(ABOUT THIS EXERCISE) The listing is to be duplicated in full, exactly as written.

(RECORDS SUPPLIED)
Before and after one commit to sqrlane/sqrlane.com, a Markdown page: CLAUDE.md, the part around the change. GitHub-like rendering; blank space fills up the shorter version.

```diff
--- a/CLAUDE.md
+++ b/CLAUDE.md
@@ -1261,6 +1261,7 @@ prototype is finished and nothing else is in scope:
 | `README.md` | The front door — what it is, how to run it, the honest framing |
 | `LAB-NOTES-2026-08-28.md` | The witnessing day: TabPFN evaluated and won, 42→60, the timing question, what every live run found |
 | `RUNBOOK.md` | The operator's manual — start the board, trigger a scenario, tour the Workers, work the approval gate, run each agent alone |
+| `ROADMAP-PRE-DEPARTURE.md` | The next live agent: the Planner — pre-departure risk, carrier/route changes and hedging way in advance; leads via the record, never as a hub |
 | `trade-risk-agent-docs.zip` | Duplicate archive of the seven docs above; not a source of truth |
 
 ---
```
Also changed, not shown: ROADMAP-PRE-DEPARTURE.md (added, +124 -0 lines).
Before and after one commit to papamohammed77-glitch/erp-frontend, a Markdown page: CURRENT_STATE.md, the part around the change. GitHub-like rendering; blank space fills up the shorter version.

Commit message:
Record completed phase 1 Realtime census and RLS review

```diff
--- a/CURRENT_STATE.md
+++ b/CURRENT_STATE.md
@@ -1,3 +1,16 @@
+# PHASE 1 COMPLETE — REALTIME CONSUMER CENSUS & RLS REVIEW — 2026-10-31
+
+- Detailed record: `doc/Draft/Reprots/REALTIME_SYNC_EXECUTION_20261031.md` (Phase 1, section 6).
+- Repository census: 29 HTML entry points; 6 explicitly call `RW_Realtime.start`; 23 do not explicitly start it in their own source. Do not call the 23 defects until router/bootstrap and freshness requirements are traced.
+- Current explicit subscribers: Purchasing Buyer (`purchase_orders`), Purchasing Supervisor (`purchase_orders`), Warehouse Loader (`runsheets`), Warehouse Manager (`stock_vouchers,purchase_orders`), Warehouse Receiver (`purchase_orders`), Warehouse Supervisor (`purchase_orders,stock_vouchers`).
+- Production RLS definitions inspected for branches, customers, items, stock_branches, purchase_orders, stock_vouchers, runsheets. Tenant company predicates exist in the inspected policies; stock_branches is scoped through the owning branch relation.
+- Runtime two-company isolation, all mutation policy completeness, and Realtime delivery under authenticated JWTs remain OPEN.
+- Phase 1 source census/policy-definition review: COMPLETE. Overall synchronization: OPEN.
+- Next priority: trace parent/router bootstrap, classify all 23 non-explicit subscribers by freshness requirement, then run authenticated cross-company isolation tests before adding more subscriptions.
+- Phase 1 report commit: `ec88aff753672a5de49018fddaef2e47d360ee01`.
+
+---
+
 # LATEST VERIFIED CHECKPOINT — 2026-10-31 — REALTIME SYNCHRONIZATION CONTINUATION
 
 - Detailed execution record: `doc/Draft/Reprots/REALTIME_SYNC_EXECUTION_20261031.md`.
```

(SOLUTION)
Before and after one commit to sqrlane/sqrlane.com, a Markdown page: CLAUDE.md, the part around the change. GitHub-like rendering; blank space fills up the shorter version.

```diff
--- a/CLAUDE.md
+++ b/CLAUDE.md
@@ -1261,6 +1261,7 @@ prototype is finished and nothing else is in scope:
 | `README.md` | The front door — what it is, how to run it, the honest framing |
 | `LAB-NOTES-2026-08-28.md` | The witnessing day: TabPFN evaluated and won, 42→60, the timing question, what every live run found |
 | `RUNBOOK.md` | The operator's manual — start the board, trigger a scenario, tour the Workers, work the approval gate, run each agent alone |
+| `ROADMAP-PRE-DEPARTURE.md` | The next live agent: the Planner — pre-departure risk, carrier/route changes and hedging way in advance; leads via the record, never as a hub |
 | `trade-risk-agent-docs.zip` | Duplicate archive of the seven docs above; not a source of truth |
 
 ---
```
Also changed, not shown: ROADMAP-PRE-DEPARTURE.md (added, +124 -0 lines).
Before and after one commit to papamohammed77-glitch/erp-frontend, a Markdown page: CURRENT_STATE.md, the part around the change. GitHub-like rendering; blank space fills up the shorter version.

Commit message:
Record completed phase 1 Realtime census and RLS review

```diff
--- a/CURRENT_STATE.md
+++ b/CURRENT_STATE.md
@@ -1,3 +1,16 @@
+# PHASE 1 COMPLETE — REALTIME CONSUMER CENSUS & RLS REVIEW — 2026-10-31
+
+- Detailed record: `doc/Draft/Reprots/REALTIME_SYNC_EXECUTION_20261031.md` (Phase 1, section 6).
+- Repository census: 29 HTML entry points; 6 explicitly call `RW_Realtime.start`; 23 do not explicitly start it in their own source. Do not call the 23 defects until router/bootstrap and freshness requirements are traced.
+- Current explicit subscribers: Purchasing Buyer (`purchase_orders`), Purchasing Supervisor (`purchase_orders`), Warehouse Loader (`runsheets`), Warehouse Manager (`stock_vouchers,purchase_orders`), Warehouse Receiver (`purchase_orders`), Warehouse Supervisor (`purchase_orders,stock_vouchers`).
+- Production RLS definitions inspected for branches, customers, items, stock_branches, purchase_orders, stock_vouchers, runsheets. Tenant company predicates exist in the inspected policies; stock_branches is scoped through the owning branch relation.
+- Runtime two-company isolation, all mutation policy completeness, and Realtime delivery under authenticated JWTs remain OPEN.
+- Phase 1 source census/policy-definition review: COMPLETE. Overall synchronization: OPEN.
+- Next priority: trace parent/router bootstrap, classify all 23 non-explicit subscribers by freshness requirement, then run authenticated cross-company isolation tests before adding more subscriptions.
+- Phase 1 report commit: `ec88aff753672a5de49018fddaef2e47d360ee01`.
+
+---
+
 # LATEST VERIFIED CHECKPOINT — 2026-10-31 — REALTIME SYNCHRONIZATION CONTINUATION
 
 - Detailed execution record: `doc/Draft/Reprots/REALTIME_SYNC_EXECUTION_20261031.md`.
```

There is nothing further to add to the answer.